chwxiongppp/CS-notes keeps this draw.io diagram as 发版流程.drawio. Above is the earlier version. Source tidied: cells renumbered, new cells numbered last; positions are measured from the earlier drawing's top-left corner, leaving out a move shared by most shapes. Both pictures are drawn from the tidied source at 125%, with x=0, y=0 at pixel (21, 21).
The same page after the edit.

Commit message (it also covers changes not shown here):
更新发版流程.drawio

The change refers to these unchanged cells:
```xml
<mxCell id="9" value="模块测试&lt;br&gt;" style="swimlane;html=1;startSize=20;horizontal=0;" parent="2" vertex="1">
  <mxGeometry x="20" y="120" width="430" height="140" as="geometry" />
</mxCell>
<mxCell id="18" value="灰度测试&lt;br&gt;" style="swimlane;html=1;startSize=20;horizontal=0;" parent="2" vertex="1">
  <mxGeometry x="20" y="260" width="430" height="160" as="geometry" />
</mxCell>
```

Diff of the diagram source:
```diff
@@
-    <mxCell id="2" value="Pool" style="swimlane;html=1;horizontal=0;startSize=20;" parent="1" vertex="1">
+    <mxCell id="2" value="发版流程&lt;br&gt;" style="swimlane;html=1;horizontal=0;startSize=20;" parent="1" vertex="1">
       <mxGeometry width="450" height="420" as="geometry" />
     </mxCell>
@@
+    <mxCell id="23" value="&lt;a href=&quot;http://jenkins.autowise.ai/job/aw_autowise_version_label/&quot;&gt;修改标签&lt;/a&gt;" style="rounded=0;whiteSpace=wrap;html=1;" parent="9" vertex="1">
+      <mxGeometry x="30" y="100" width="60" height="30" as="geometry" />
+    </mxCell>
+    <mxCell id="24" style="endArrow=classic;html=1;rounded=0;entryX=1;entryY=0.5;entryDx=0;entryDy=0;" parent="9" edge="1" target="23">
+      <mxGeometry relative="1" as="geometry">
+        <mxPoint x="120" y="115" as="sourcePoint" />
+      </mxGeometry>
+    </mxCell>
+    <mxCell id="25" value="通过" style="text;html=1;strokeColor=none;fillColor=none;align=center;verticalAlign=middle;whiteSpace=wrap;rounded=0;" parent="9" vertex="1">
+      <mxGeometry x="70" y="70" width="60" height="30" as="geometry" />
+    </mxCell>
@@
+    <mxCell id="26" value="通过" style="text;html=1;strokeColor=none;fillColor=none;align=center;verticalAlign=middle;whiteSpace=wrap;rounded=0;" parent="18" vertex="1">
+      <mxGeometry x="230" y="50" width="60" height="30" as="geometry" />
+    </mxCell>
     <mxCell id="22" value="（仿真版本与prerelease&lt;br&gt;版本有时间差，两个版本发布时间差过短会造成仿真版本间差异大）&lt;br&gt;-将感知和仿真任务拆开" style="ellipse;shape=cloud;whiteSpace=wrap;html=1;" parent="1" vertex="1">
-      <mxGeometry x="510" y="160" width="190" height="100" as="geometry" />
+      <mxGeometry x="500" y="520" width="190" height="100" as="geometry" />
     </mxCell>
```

########################################

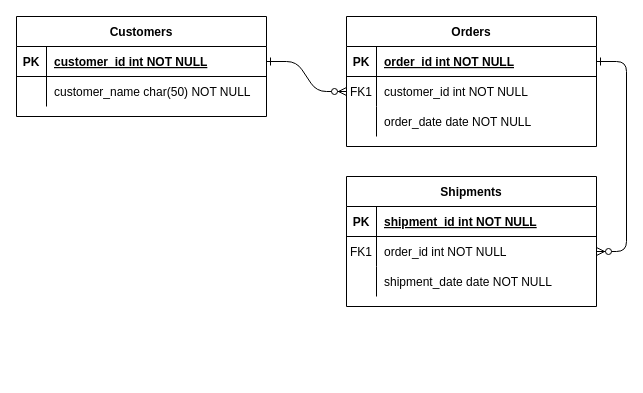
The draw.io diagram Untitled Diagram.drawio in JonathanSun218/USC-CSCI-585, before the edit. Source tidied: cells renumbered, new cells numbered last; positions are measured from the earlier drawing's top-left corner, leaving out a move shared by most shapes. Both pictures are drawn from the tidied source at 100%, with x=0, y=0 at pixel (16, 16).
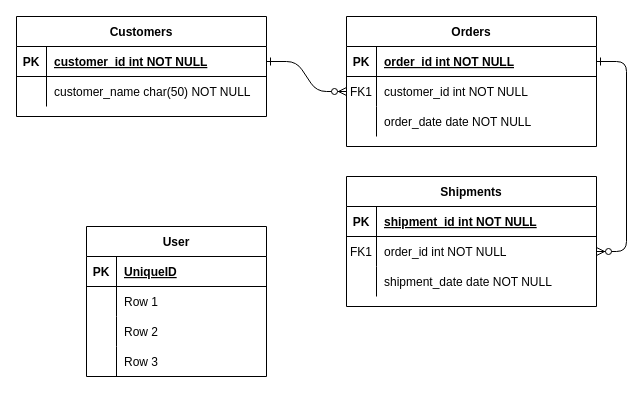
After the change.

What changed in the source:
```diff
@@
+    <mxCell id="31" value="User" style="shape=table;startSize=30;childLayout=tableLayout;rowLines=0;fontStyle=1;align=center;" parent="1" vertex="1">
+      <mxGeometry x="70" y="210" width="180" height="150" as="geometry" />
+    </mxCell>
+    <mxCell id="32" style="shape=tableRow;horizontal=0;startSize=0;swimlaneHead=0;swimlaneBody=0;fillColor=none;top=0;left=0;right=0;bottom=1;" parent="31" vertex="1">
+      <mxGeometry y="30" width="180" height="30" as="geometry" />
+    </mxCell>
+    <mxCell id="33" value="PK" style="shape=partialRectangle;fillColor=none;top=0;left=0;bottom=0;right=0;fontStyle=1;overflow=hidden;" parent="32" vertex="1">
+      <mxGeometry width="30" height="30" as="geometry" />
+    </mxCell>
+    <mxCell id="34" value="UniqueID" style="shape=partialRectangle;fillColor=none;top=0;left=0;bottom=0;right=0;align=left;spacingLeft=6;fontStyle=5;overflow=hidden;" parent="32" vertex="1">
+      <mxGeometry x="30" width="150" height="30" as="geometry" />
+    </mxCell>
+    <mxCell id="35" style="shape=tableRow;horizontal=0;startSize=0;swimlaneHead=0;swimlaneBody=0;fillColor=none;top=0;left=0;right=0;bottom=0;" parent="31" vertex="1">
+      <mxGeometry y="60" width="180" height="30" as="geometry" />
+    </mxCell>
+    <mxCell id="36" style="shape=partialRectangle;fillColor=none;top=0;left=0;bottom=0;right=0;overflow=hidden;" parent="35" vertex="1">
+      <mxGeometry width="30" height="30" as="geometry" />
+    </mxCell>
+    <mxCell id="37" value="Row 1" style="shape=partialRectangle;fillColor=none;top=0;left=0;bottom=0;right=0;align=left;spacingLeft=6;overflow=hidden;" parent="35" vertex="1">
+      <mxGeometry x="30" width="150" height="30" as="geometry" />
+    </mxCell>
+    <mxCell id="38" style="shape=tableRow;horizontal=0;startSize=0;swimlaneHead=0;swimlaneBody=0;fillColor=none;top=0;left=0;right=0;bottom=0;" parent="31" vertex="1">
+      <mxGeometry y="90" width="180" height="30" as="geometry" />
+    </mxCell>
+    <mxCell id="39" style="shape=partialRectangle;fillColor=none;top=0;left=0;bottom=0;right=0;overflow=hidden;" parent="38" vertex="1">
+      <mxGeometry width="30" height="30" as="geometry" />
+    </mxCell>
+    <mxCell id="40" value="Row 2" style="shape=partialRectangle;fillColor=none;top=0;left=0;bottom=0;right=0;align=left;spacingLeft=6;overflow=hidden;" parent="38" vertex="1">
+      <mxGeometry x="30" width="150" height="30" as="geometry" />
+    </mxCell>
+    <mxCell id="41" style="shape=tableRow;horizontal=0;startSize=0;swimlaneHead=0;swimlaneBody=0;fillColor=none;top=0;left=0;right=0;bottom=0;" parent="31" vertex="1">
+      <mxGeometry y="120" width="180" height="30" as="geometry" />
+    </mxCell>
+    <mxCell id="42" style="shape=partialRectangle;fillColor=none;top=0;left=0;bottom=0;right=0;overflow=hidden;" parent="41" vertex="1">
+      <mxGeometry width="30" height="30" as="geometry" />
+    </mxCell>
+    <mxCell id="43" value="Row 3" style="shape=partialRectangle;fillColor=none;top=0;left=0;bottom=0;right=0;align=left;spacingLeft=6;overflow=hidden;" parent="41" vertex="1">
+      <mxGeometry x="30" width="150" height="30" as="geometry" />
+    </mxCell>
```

########################################

* **WORK TO COMPLETE**:
Copy word for word the stretch of entries above from the line that has "chwxiongppp/CS-notes keeps this" through the line that has "The same page after the edit.", both ends included, and nothing outside it.

* **RESULT BELOW**:
chwxiongppp/CS-notes keeps this draw.io diagram as 发版流程.drawio. Above is the earlier version. Source tidied: cells renumbered, new cells numbered last; positions are measured from the earlier drawing's top-left corner, leaving out a move shared by most shapes. Both pictures are drawn from the tidied source at 125%, with x=0, y=0 at pixel (21, 21).
The same page after the edit.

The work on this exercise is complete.